*Assignment*
For each line below that contains the word "timestamp", make a copy.

*Provided entries*
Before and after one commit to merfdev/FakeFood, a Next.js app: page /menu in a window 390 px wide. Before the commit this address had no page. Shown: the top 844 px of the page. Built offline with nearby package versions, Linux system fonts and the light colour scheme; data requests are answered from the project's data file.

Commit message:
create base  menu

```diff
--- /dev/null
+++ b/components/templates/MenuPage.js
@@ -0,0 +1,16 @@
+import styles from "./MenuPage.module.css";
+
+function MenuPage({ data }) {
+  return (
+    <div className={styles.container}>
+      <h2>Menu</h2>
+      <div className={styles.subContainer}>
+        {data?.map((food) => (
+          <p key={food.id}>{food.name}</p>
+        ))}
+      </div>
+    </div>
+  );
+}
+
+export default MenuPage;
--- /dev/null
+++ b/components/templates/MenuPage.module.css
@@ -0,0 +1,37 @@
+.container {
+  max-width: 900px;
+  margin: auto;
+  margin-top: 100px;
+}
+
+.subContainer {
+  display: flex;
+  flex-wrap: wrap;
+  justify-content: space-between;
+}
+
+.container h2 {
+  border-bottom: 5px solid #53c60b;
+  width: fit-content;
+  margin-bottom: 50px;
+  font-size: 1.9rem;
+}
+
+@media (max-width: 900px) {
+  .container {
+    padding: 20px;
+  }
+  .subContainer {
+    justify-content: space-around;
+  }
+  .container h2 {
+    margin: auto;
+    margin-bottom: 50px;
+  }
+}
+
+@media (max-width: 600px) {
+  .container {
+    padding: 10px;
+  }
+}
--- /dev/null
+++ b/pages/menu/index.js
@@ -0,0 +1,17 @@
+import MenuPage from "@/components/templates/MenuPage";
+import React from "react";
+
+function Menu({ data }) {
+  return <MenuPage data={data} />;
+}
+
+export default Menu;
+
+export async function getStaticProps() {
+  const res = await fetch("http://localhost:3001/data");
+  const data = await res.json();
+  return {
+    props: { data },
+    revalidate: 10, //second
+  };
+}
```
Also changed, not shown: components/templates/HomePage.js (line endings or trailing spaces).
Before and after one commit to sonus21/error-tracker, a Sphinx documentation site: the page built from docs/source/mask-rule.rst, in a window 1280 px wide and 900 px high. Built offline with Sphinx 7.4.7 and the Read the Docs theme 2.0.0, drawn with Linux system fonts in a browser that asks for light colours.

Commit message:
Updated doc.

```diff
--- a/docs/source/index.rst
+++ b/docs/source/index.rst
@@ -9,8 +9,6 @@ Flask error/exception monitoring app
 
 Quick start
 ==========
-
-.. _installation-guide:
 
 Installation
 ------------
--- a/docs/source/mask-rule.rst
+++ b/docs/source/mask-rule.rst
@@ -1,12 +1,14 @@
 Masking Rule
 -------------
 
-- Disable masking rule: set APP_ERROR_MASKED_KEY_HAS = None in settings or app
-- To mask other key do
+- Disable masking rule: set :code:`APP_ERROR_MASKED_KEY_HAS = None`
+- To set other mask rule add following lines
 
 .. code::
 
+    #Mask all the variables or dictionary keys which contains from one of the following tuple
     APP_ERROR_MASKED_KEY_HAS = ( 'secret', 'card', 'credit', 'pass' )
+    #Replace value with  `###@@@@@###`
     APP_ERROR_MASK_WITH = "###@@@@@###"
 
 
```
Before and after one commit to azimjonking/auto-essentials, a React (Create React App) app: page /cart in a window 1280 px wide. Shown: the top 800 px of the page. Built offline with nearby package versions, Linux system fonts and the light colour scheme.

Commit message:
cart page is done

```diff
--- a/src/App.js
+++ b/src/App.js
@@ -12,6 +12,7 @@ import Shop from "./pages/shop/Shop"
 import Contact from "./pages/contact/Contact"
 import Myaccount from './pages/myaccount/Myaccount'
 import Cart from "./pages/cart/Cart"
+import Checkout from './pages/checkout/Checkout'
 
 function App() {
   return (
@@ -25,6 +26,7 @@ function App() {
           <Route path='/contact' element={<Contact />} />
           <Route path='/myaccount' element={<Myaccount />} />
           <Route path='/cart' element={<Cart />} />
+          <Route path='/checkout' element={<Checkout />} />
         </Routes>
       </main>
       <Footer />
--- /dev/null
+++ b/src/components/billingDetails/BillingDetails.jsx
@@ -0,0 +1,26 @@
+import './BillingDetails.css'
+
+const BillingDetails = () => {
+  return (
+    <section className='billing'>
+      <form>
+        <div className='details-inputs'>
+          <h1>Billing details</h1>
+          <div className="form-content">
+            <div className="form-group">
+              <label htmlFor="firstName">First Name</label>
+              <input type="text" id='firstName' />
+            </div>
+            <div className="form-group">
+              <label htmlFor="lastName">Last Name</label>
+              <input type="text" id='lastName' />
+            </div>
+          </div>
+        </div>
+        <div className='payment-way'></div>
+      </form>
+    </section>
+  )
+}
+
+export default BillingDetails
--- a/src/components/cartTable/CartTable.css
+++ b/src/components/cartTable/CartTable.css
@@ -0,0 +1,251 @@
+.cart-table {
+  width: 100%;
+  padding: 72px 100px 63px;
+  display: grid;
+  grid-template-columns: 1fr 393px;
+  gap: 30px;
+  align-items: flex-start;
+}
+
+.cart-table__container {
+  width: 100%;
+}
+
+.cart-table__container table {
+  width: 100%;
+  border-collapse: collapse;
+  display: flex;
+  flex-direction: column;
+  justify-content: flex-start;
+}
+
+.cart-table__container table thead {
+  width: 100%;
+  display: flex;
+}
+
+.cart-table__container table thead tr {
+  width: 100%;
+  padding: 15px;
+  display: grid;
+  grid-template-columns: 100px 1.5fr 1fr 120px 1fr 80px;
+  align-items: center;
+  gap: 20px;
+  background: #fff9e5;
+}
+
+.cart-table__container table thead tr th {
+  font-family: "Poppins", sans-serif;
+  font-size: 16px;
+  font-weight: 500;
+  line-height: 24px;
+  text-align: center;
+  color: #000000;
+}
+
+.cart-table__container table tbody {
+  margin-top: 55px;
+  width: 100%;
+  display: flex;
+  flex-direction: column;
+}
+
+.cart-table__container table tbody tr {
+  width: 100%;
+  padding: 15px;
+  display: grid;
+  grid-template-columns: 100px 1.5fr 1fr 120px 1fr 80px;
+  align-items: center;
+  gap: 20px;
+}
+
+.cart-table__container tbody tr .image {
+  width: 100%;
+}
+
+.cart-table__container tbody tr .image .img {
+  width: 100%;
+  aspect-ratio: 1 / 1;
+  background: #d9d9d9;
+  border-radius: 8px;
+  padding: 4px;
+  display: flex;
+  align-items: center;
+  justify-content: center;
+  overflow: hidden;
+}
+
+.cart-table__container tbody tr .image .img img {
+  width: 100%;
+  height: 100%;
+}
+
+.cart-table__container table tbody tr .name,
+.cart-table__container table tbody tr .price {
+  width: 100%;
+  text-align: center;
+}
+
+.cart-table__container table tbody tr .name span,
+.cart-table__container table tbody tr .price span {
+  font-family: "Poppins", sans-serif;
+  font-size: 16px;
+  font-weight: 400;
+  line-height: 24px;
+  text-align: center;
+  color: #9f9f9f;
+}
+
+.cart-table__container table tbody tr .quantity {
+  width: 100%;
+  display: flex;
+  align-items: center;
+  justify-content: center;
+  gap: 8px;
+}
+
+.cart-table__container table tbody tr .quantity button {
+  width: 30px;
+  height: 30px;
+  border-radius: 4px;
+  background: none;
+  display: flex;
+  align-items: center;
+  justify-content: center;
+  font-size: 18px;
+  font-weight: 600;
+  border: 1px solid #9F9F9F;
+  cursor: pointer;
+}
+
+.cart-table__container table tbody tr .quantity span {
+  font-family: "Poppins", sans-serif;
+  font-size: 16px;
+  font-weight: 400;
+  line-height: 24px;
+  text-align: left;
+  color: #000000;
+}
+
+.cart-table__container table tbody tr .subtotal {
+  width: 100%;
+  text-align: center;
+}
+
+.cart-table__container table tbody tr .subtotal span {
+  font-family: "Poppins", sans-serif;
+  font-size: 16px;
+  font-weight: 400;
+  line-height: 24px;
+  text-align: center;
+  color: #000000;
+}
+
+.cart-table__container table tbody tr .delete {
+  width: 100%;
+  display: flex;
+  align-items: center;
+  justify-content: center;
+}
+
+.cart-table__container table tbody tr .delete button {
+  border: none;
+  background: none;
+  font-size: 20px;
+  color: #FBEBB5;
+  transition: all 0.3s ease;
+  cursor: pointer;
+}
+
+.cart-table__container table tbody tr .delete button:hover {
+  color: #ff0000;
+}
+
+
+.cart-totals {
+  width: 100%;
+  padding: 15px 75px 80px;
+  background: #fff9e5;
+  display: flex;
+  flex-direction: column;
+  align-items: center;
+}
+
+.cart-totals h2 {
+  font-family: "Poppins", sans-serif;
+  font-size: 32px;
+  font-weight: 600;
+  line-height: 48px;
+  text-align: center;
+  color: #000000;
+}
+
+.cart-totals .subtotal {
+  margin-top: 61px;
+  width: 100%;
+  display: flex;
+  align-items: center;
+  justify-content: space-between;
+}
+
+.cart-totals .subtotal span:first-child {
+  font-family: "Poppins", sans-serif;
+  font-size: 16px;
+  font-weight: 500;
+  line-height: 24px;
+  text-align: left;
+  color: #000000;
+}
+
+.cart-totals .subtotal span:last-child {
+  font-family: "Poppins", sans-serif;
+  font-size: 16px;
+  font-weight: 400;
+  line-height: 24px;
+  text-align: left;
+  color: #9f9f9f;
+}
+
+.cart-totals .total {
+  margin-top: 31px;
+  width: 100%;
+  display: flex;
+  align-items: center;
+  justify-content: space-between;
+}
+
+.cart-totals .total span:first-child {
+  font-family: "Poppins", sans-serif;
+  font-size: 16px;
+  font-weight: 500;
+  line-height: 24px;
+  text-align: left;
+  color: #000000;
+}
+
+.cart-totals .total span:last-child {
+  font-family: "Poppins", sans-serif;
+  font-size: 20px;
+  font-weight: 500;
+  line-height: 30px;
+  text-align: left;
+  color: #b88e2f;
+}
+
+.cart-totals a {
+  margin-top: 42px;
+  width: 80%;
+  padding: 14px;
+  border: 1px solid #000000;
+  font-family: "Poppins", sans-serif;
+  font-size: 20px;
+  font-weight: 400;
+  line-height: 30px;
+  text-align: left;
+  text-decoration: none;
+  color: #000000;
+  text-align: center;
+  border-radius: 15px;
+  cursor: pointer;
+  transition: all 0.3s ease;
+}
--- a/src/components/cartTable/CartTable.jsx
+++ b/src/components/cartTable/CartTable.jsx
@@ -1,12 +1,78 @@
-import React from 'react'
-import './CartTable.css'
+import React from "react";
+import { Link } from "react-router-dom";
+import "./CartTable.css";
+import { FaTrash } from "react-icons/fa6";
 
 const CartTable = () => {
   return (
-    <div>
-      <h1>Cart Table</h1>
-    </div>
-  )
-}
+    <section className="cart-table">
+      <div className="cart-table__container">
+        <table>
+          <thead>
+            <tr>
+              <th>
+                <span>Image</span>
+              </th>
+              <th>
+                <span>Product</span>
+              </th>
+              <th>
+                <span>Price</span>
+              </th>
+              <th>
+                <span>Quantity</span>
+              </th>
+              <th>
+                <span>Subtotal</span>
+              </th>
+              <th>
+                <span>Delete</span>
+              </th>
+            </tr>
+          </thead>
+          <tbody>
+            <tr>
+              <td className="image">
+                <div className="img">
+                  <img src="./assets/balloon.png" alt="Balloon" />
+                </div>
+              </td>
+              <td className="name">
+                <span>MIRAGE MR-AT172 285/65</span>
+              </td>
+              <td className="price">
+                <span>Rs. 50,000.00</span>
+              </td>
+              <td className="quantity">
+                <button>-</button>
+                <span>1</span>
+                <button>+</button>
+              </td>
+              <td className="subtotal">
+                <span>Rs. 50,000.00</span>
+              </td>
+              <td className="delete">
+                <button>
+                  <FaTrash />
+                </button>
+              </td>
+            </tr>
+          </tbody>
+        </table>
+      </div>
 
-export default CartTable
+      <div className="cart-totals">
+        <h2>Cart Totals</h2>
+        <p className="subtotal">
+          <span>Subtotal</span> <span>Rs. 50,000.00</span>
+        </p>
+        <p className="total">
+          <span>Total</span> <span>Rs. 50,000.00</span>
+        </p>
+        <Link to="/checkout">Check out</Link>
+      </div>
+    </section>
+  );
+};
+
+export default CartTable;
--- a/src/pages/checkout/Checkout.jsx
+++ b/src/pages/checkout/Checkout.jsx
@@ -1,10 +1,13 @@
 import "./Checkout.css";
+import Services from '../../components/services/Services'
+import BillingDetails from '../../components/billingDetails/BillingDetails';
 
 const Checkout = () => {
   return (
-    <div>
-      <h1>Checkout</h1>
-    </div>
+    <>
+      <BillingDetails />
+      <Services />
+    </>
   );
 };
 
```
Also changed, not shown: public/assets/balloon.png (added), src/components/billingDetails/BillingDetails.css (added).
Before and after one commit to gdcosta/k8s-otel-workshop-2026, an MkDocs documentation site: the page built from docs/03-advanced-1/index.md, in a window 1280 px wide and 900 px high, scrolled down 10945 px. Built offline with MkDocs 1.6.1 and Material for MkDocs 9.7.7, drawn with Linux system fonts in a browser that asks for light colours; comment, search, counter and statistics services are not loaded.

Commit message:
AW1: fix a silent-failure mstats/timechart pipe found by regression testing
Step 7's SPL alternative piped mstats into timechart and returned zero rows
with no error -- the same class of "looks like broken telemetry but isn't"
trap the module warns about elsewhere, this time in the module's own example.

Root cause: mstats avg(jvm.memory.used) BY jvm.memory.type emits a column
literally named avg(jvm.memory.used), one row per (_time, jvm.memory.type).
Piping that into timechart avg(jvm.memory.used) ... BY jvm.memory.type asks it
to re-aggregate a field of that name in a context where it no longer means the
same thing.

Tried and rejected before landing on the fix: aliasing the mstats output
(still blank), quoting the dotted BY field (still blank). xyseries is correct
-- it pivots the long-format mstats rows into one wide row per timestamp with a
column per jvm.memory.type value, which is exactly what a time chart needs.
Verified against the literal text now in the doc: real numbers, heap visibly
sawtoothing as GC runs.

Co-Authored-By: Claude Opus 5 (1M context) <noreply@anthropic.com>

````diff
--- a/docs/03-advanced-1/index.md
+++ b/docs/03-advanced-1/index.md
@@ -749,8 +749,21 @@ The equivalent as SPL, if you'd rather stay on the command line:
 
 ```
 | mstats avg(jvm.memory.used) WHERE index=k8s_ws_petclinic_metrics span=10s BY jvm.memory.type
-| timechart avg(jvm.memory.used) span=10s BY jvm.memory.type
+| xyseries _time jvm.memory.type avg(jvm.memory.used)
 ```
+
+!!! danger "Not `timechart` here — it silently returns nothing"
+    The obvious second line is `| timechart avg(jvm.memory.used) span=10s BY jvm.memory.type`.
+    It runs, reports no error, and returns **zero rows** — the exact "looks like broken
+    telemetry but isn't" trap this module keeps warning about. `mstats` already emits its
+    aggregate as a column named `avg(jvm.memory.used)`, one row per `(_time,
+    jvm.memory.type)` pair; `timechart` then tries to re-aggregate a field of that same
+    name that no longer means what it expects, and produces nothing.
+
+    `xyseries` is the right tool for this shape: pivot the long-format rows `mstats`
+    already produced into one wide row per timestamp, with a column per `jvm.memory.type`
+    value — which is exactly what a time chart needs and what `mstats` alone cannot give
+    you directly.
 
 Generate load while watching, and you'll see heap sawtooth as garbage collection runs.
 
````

*Response area*
-- it pivots the long-format mstats rows into one wide row per timestamp with a
+    already produced into one wide row per timestamp, with a column per `jvm.memory.type`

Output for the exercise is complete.